June 4, 2020

Being there at the critical moments: the role of a VC in the CEO’s life

By Modi Rosen – Managing Partner, Amiti


Over the years I have realized the importance of the role of venture investors in adding value to their portfolio companies, especially when it comes to helping make critical business decisions. A VC’s role is to help the CEO steer the company on the right business path – and understand when and where this help is needed.

Events where our advice as VC’s is critical happen occasionally – maybe once or twice a year. We are not and should not be needed on a daily or weekly basis and in my opinion. A“hysterical” VC will see every minor event as a critical one and a “lazy” VC will never get involved.
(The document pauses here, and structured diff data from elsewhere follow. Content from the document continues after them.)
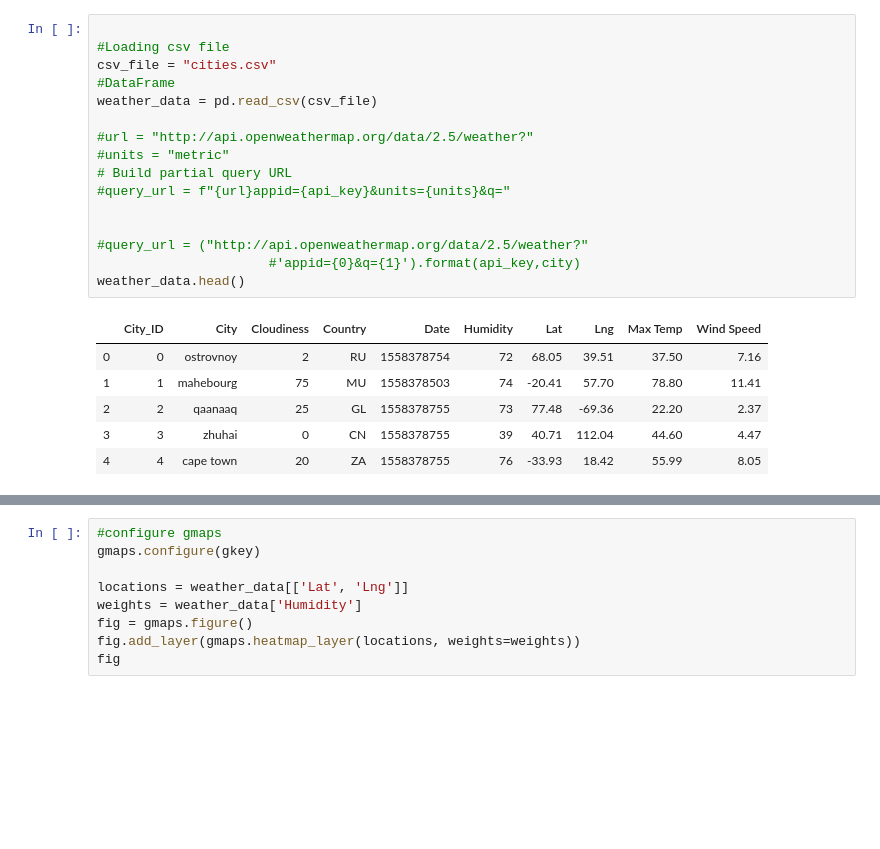
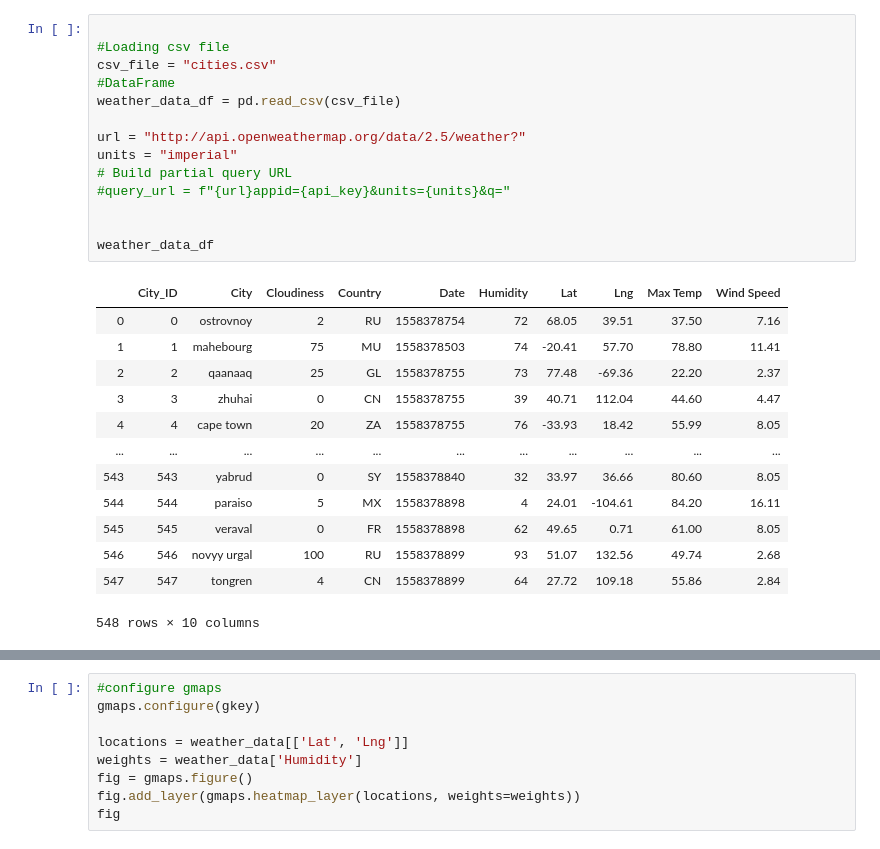
Before and after one commit to garrettsanders/python_api_challenge, a Jupyter notebook: WeatherPy.ipynb, the cells around one changed output, grey strips where cells are left out. Saved outputs shown, nothing was run; the diff lists cells and outputs as text; blank space fills up the shorter version.

```diff
--- a/WeatherPy.ipynb
+++ b/WeatherPy.ipynb
@@ -17,23 +15,28 @@ SyntaxError: invalid syntax (<ipython-input-11-9cc9249f0ab4>, line 12)
 # %%
 
 #Loading csv file
 csv_file = "cities.csv"
 #DataFrame
-weather_data = pd.read_csv(csv_file)
+weather_data_df = pd.read_csv(csv_file)
 
-#url = "http://api.openweathermap.org/data/2.5/weather?"
-#units = "metric"
+url = "http://api.openweathermap.org/data/2.5/weather?"
+units = "imperial"
 # Build partial query URL
 #query_url = f"{url}appid={api_key}&units={units}&q="
 
 
-#query_url = ("http://api.openweathermap.org/data/2.5/weather?"
-                      #'appid={0}&q={1}').format(api_key,city)
-weather_data.head()
+weather_data_df
 # %% [output]
 |  | City_ID | City | Cloudiness | Country | Date | Humidity | Lat | Lng | Max Temp | Wind Speed |
 | 0 | 0 | ostrovnoy | 2 | RU | 1558378754 | 72 | 68.05 | 39.51 | 37.50 | 7.16 |
 | 1 | 1 | mahebourg | 75 | MU | 1558378503 | 74 | -20.41 | 57.70 | 78.80 | 11.41 |
 | 2 | 2 | qaanaaq | 25 | GL | 1558378755 | 73 | 77.48 | -69.36 | 22.20 | 2.37 |
 | 3 | 3 | zhuhai | 0 | CN | 1558378755 | 39 | 40.71 | 112.04 | 44.60 | 4.47 |
 | 4 | 4 | cape town | 20 | ZA | 1558378755 | 76 | -33.93 | 18.42 | 55.99 | 8.05 |
+| ... | ... | ... | ... | ... | ... | ... | ... | ... | ... | ... |
+| 543 | 543 | yabrud | 0 | SY | 1558378840 | 32 | 33.97 | 36.66 | 80.60 | 8.05 |
+| 544 | 544 | paraiso | 5 | MX | 1558378898 | 4 | 24.01 | -104.61 | 84.20 | 16.11 |
+| 545 | 545 | veraval | 0 | FR | 1558378898 | 62 | 49.65 | 0.71 | 61.00 | 8.05 |
+| 546 | 546 | novyy urgal | 100 | RU | 1558378899 | 93 | 51.07 | 132.56 | 49.74 | 2.68 |
+| 547 | 547 | tongren | 4 | CN | 1558378899 | 64 | 27.72 | 109.18 | 55.86 | 2.84 |
+548 rows × 10 columns
```
Also changed, not shown: parts of 19 cells of this notebook.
VC’s should never mandate that a founder should or should not do something, but they can add value when decisions need to be made at critical moments or what I like to call “meaningful events”.

Meaningful events come in different shapes and forms and I have put together some various examples from my experience to present my view and treatment of such events.
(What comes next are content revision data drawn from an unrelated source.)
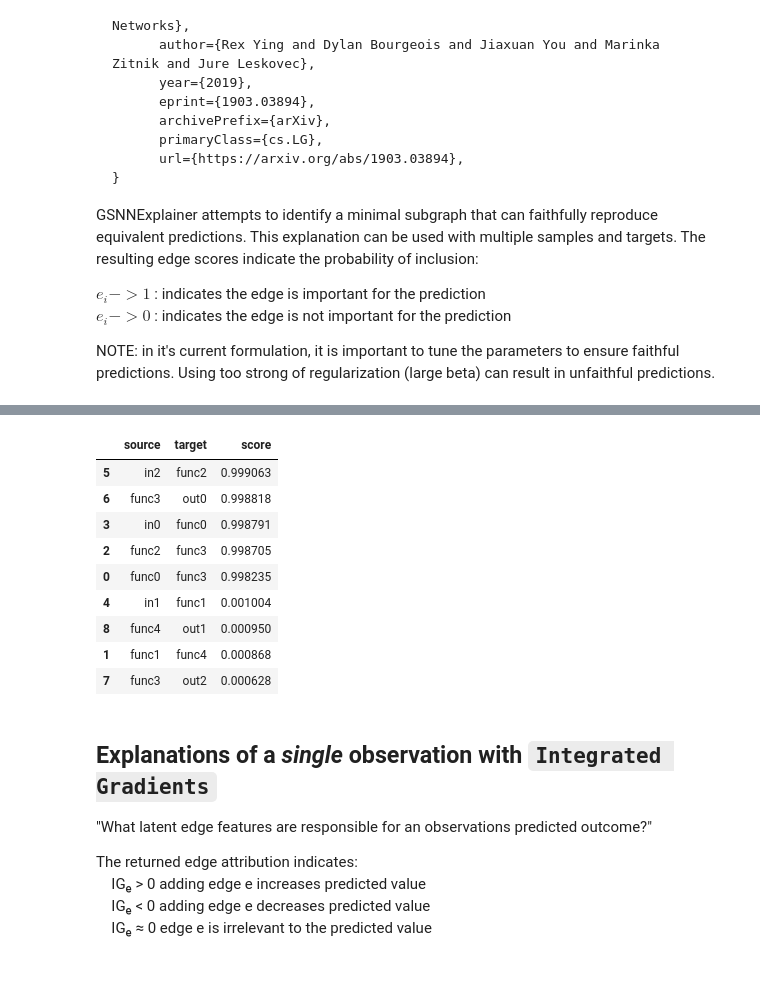
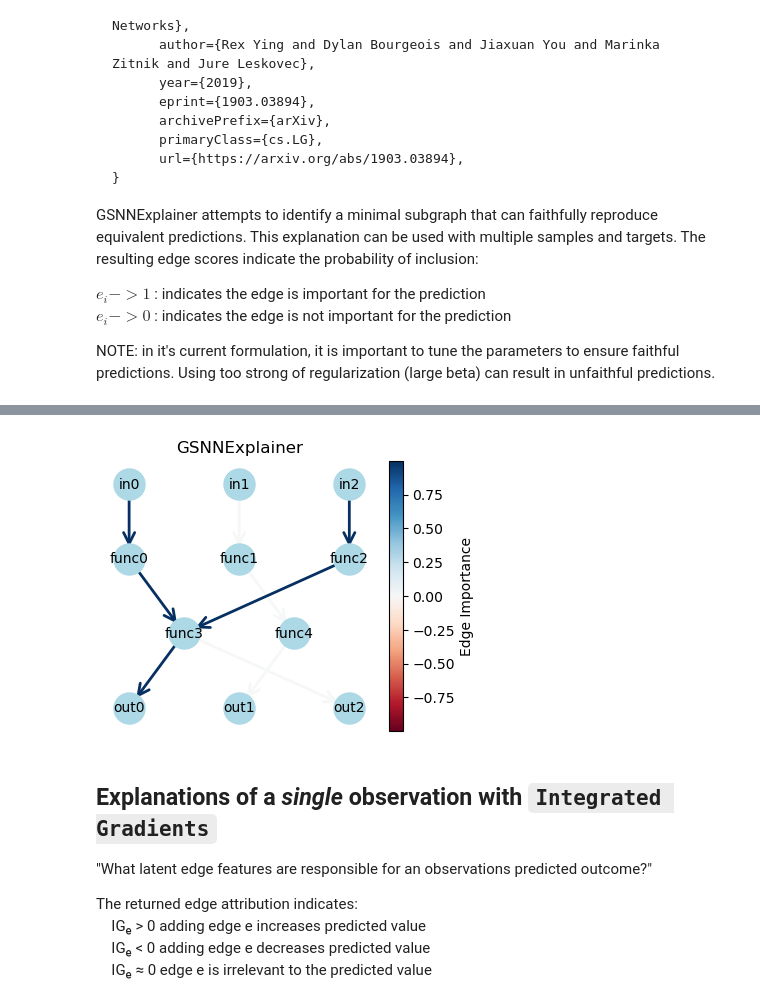
Before and after one commit to nathanieljevans/GSNN, a Jupyter notebook: docs/tutorials/08_GSNNExplainer.ipynb, the cells around one changed output, grey strips where cells are left out. Cells and saved outputs as stored; diff of their text form; code cells hidden in the pictures; blank space fills up the shorter version.

```diff
--- a/docs/tutorials/08_GSNNExplainer.ipynb
+++ b/docs/tutorials/08_GSNNExplainer.ipynb
@@ -105,5 +119,6 @@ explainer = GSNNExplainer(model, data, ignore_cuda=False, gumbel_softmax=True, h
                                     beta=1e-2, verbose=True, optimizer=torch.optim.Adam, free_edges=0)
 
 res = explainer.explain(x_train, targets=target_ixs)
-res.sort_values('score', ascending=False)
+
+plot_edge_importance(res, pos, title='GSNNExplainer')
 # %% [output]
@@ -111,13 +126,4 @@ iter: 499 | loss: 0.0500 | mse: 0.0000 | r2: 1.000 | active edges: 5 / 9 | entro
-|  | source | target | score |
-| 5 | in2 | func2 | 0.999063 |
-| 6 | func3 | out0 | 0.998818 |
-| 3 | in0 | func0 | 0.998791 |
-| 2 | func2 | func3 | 0.998705 |
-| 0 | func0 | func3 | 0.998235 |
-| 4 | in1 | func1 | 0.001004 |
-| 8 | func4 | out1 | 0.000950 |
-| 1 | func1 | func4 | 0.000868 |
-| 7 | func3 | out2 | 0.000628 |
+[figure, added]
 # %% [markdown]
 ## Explanations of a *single* observation with `Integrated Gradients`
 
```
Also changed, not shown: parts of 16 cells of this notebook, 8 other files.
1.   The Critical Customer

A few years ago, one of our more successful companies was in the midst of negotiations with a strategic potential customer. This was a “life changing” customer for the company. The company was at real crossroads – and was unsure how to handle the situation, so after some discussion with the CEO, we collaborated together and we built a model that justified the economics of the deal.

2.   Changes, changes

A good relationship between the investor and the entrepreneurs, is essential and the investor can act as a mentor when the company has to deal with major changes. For example, market fit is an essential part of all products, and sometimes when the market changes, companies have to adapt quickly.  One of our portfolio companies had worked on a product for two years and when it was launched it was not well received. We worked together with the founders in order to pivot the product and cater to the changes in the market.

In another example, the same company was also experiencing disagreements between the founders, and they felt comfortable turning to us, to help them in the process of separation and redefinition of roles.

3.   Strong Financial Backing

Example 1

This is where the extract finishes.